by Wibisono Hartono
One of the titles of the Blessed Virgin Mary is sometimes attributed with is the title Queen of Heaven. Her coronation as Queen of Heaven is the last Glorious Mysteries in the Rosary and whose feast day falls on August 22. This title may irk non-Catholic Christians who may point out that in the Bible the title of "Queen of Heaven" is given to a pagan goddess (Jeremiah 7:18; 44:17, 19, 25). This article explains how Catholics should respond to this charge.
Most books of the Old Testament were originally written in Hebrew and Hebrew has four words translated as "queen" in English. They are (1) gebira (1 Kings 11:19; 15:13, 2 Kings 10:13, 2 Chronicles 15:16, Jeremiah 13:18; 29:2), (2) malkah (1 Kings 10:1, 2 Chronicles 9:1, Esther 1:9, 2:17 etc.), (3) melekheth (Jeremiah 7:18; 44:17, 19, 25) and (4) shegal (Nehemiah 2:6, Psalm 45:9). Another word, sara, is generally translated as lady (Judges 5:29) or princess (Lamentations 1:1) and only once translated as queen (Isaiah 49:23). Among these four words we shall focus on gebira, the feminine of gebir (Genesis 27:29, 37), which means lord or master. Gebira, as its masculine meaning suggests, means "a lady who has power to rule". Some Bibles translate gebira as "queen mother" because she is the mother (or grandmother) of the king, not his wife, except in 1 Kings 11:19 where gebira refers to the wife of the Pharaoh.

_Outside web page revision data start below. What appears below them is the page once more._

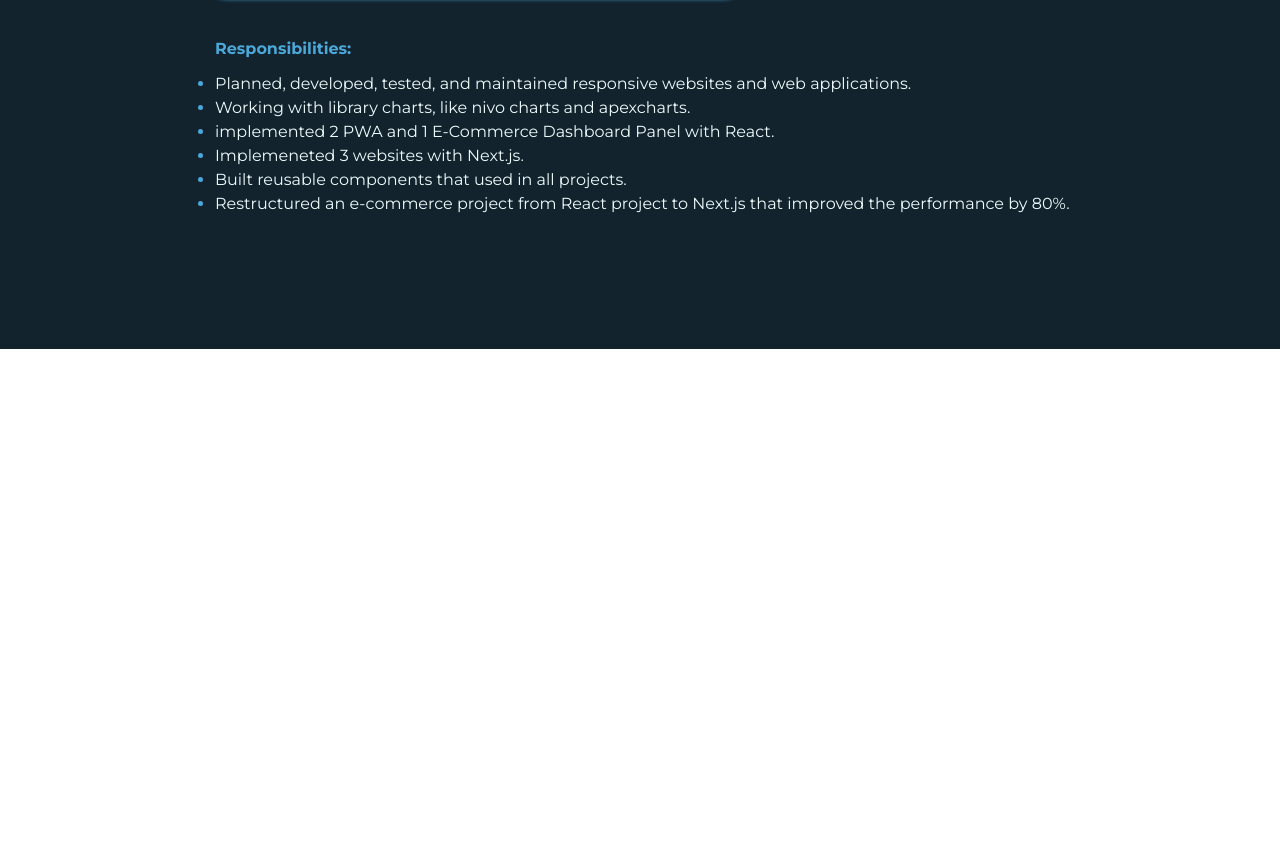
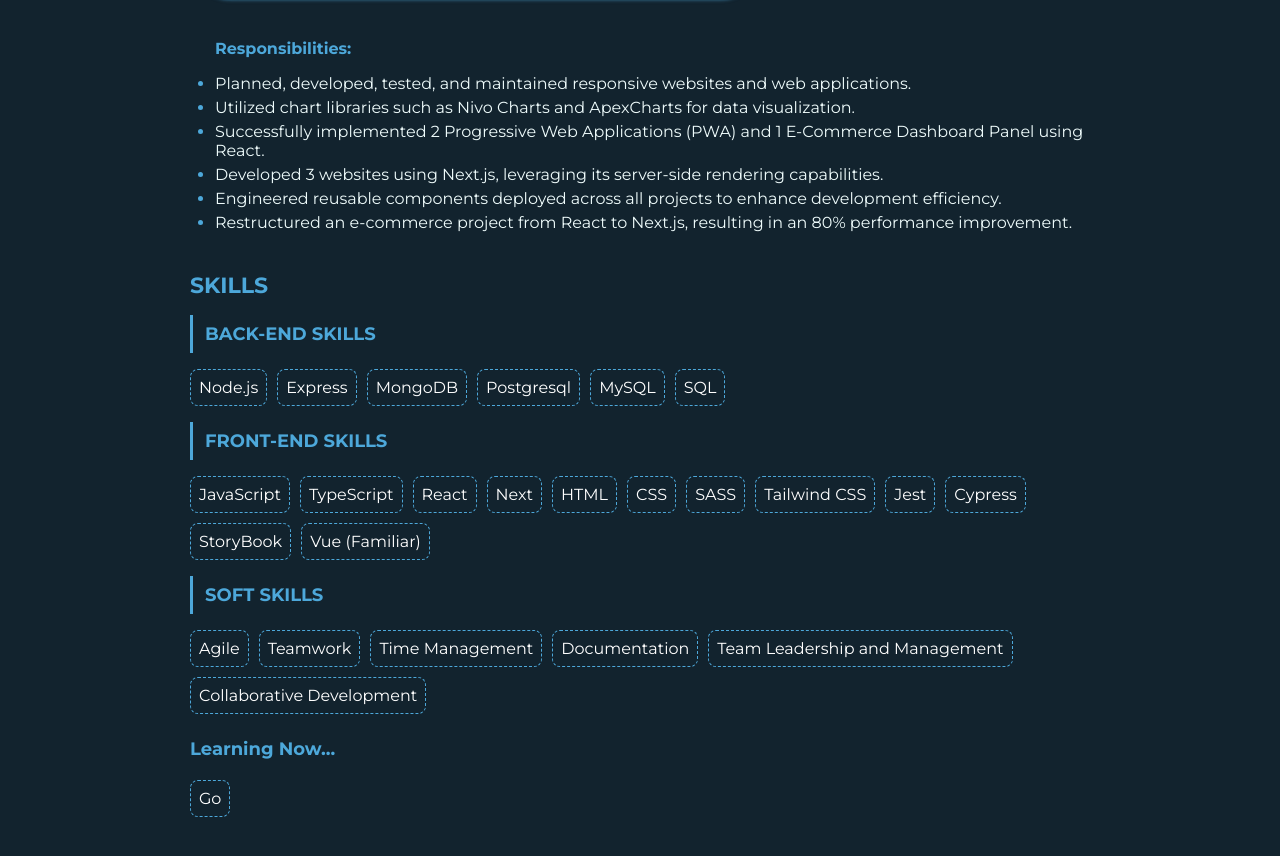
Before and after one commit to hesamZandian/hesamzandian.github.io, a React (Create React App) app: page / in a window 1280 px wide. Shown: the part 1726-2582 px from the top of the page. Before the commit the page ends 2075 px from the top, so only its background shows below. Built offline with nearby package versions, Linux system fonts and the light colour scheme.

Commit message:
feat: add skills section and update my resume

```diff
--- /dev/null
+++ b/src/components/Skills/Skills.jsx
@@ -0,0 +1,24 @@
+import { useContext } from "react";
+import styles from "./Skills.module.scss";
+import { DarkModeContext } from "../../context/DarkModeContext";
+
+export const Skills = (props) => {
+    const { data } = props;
+    const { darkMode } = useContext(DarkModeContext);
+
+    return (
+        <>
+            <h3 className={styles.Skills__title}>SKILLS</h3>
+            <div className={`${styles.Skills} ${darkMode ? styles.Skills__dark: ""}`}>
+                {data.map((item) => {
+                    return <>
+                        <h4 className={`${styles.Title} ${item?.still_learning ? styles.Learning: ``}`}>{item.title}</h4>
+                        <div className={styles.List}>
+                            {item.skills.map((skill) => (<span>{skill}</span>))}
+                        </div>
+                    </>
+                })}
+            </div>
+        </>
+    )
+}
--- /dev/null
+++ b/src/components/Skills/Skills.module.scss
@@ -0,0 +1,54 @@
+@import '../../styles/variables.scss';
+@mixin title($size) {
+    font-size: $size;
+    color: $secondary-color;
+    font-family: M_Bold;
+}
+
+.Skills__dark {
+    span {
+        color: white;
+    }
+}
+
+.Skills__title {
+  margin-top: 40px;
+
+  @include title(22px)
+}
+.Skills {
+  width: 100%;
+
+    .Title {
+        @include title(18px);
+        border-left: 3px solid $secondary-color;
+        padding: 8px 12px;
+        margin-top: 16px;
+        margin-bottom: 16px;
+        text-transform: uppercase;
+    }
+
+    .Learning {
+        border: none !important;
+        padding-left: 0 !important;
+        text-transform: capitalize !important;
+        margin-bottom: 12px;
+    }
+
+    .List {
+        width: 100%;
+        display: flex;
+        align-items: center;
+        flex-wrap: wrap;
+        gap: 10px;
+        span {
+          font-size: 16px;
+          border: 1px dashed #4da8da;
+          border-radius: 8px;
+          padding: 8px;
+          @media (max-width: 830px) {
+            margin-right: 5px;
+          }
+        }
+    }
+}
--- a/src/constants/portfolioInfo.ts
+++ b/src/constants/portfolioInfo.ts
@@ -4,7 +4,7 @@ import viramadarpishran from "../assets/images/viramadarpishran.png";
 export const portfolioInfo = {
   full_name: `Hesam Zandian`,
   role: `Front End Developer`,
-  about_me: `I’m a passionate and young Software Engineer packing more than 3+ years of hands-on experience as a front end developer. Yet willing to work with
+  about_me: `I’m a passionate and young Software Engineer packing more than 3 years of hands-on experience as a front end developer. Yet willing to work with
 backend technologies as well to expand my current skill set. I’m Looking for a challenging environment where I can prove my ability to solve complex problems and bring value to both the customers and the business.
 `,
   university: `Shahid Rajaee Technical and Vocational College of kashan`,
@@ -19,19 +19,15 @@ backend technologies as well to expand my current skill set. I’m Looking for a
       country: `Iran`,
       city: `Isfahan`,
       start_date: `April 2022`,
+      end_date: `March 2024`,
       responsibilities: [
-        `Led and managed a front-end team in the end-to-end execution of various projects,
-            demonstrating hands-on involvement from conception to maintenance.`,
-        `Implemented Tailwind CSS with TypeScript and integrated it with Vite for enhanced performance
-        in new project development.`,
-        `Played a key role in managing large-scale projects such as Carfillo and Snappcarfix, showcasing
-        proficiency in handling complex initiatives.`,
-        `Designed and implemented a unified layout design system, simplifying color handling for
-        efficient re-branding.`,
+        `Led and managed a front-end team in the end-to-end execution of various projects, demonstrating hands-on involvement from conception to maintenance.`,
+        `Transitioned the styling system to Tailwind CSS and made React projects TypeScript-based, using Vite for enhanced performance.`,
+        `Played a key role in managing large-scale projects such as Carfillo and Snappcarfix, showcasing proficiency in handling complex initiatives.`,
+        `Designed and implemented a unified layout design system, simplifying color handling for efficient re-branding.`,
         `Utilized GraphQL to optimize overall web application performance.`,
         `Contributed to the recruitment process by reviewing resumes and coordinating interviews.`,
-        `Collaborated effectively with web designers, back-end developers, and UX designers to ensure
-        the seamless design, development, testing, and improvement of web products.`,
+        `Collaborated effectively with web designers, back-end developers, and UX designers to ensure the seamless design, development, testing, and improvement of web products.`,
       ],
     },
     {
@@ -44,12 +40,51 @@ backend technologies as well to expand my current skill set. I’m Looking for a
       end_date: `March 2022`,
       responsibilities: [
         `Planned, developed, tested, and maintained responsive websites and web applications.`,
-        ` Working with library charts, like nivo charts and apexcharts.`,
-        `implemented 2 PWA and 1 E-Commerce Dashboard Panel with React.`,
-        `Implemeneted 3 websites with Next.js.`,
-        `Built reusable components that used in all projects.`,
-        `Restructured an e-commerce project from React project to Next.js that improved the performance by 80%.`,
+        ` Utilized chart libraries such as Nivo Charts and ApexCharts for data visualization.`,
+        `Successfully implemented 2 Progressive Web Applications (PWA) and 1 E-Commerce Dashboard Panel using React.`,
+        `Developed 3 websites using Next.js, leveraging its server-side rendering capabilities.`,
+        `Engineered reusable components deployed across all projects to enhance development efficiency.`,
+        `Restructured an e-commerce project from React to Next.js, resulting in an 80% performance improvement.`,
       ],
     },
   ],
+  skills: [
+    {
+      title: `Back-end Skills`,
+      skills: [`Node.js`, `Express`, `MongoDB`, `Postgresql`, `MySQL`, `SQL`],
+    },
+    {
+      title: `Front-end Skills`,
+      skills: [
+        `JavaScript`,
+        `TypeScript`,
+        `React`,
+        `Next`,
+        `HTML`,
+        `CSS`,
+        `SASS`,
+        `Tailwind CSS`,
+        `Jest`,
+        `Cypress`,
+        `StoryBook`,
+        `Vue (Familiar)`,
+      ],
+    },
+    {
+      title: `Soft Skills`,
+      skills: [
+        `Agile`,
+        `Teamwork`,
+        `Time Management`,
+        `Documentation`,
+        `Team Leadership and Management`,
+        `Collaborative Development`,
+      ],
+    },
+    {
+      title: `Learning Now...`,
+      still_learning: true,
+      skills: [`Go`],
+    },
+  ],
 };
--- a/src/pages/Home/Home.tsx
+++ b/src/pages/Home/Home.tsx
@@ -6,6 +6,7 @@ import Page from "../../components/Page/Page";
 import WorkExperiences from "../../components/WorkExperiences/WorkExperiences";
 import {DarkModeContext} from "../../context/DarkModeContext";
 import useHome from "../../hooks/useHome";
+import { Skills } from "../../components/Skills/Skills";
 
 const Home: React.FC = () => {
     const {darkMode} = useContext(DarkModeContext);
@@ -16,6 +17,7 @@ const Home: React.FC = () => {
                 <Hero data={portfolioInfo} darkMode={darkMode}/>
                 <EducationDetails data={portfolioInfo}/>
                 <WorkExperiences data={portfolioInfo}/>
+                <Skills data={portfolioInfo.skills} />
             </Page>
         </LoadingWrapper>
     );
```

In the Davidic kingdom (or Judah), the gebira played an important role and she had power and influence. King Solomon, the bible recounts, was the first King to seat his mother, Bathsheba, at his right hand (1 Kings 2:19). Solomon's half brother, Adonijah, requested Bathsheba to speak on his behalf to King Solomon (1 Kings 2:13-18). The verse indicates the role of the gebira as mediator to the King. King Asa removed Maacah, his mother, because she abused her power (1 Kings 15:13). On the death of her son (King Ahaziah), Athaliah did not want to lose her power and had all her grandsons murdered (2 Kings 11:1). One survived and later became King Joash (2 Kings 11:2, 12). The name of most Davidic kings' mother is always mentioned after that of the king (1 Kings 14:21; 15:2, 9; 22:42; 2 Kings 8:26; 12:2; 14:2; 15:2, 33; 18:2; 21:1, 19; 22:1; 23:31, 36; 24:8, 18). From Jeremiah 13:18 we know that both King and Gebira had crowns, indicating their power. The New Testament tells us that Jesus will be given the kingdom of David and his Kingdom will have no end (Luke 1:32-33). His Kingdom is in heaven and it exists on earth in His Church. Therefore, it logically follows that Mary, His mother, naturally becomes the Gebira of the New Testament. This is the reason why Catholics believe that she is the Queen of Heaven. Like the Gebira in Jeremiah 13:18, she also has crown in heaven. Furthermore, the Church understands that the woman clothed with the sun, with the moon under her feet and crowned with twelve stars (Revelation 12:1) refers to Mary.
One of the Messianic Psalms applied to Christ is Psalms 45:6-7 which cited in Hebrews 1:8-9. Coincidentally, Psalms 45:9 also mentions the Queen who sits at His right hand in gold of Ophir. While the Hebrew word for queen in this verse is shegal, to Catholics this verse also refers to the Queenship of Mary in heaven. In the book of Jeremiah in verses 7:18; 44:17, 19, 25, the word translated as queen in "queen of heaven" is not gebira but melekheth and is therefore not applicable to Mary. After all, if there are false Christs (or Messiahs) and false prophets (Matthew 24:24) it should not surprise us that we also have false queens.
The Catholic Legate
October 16, 2004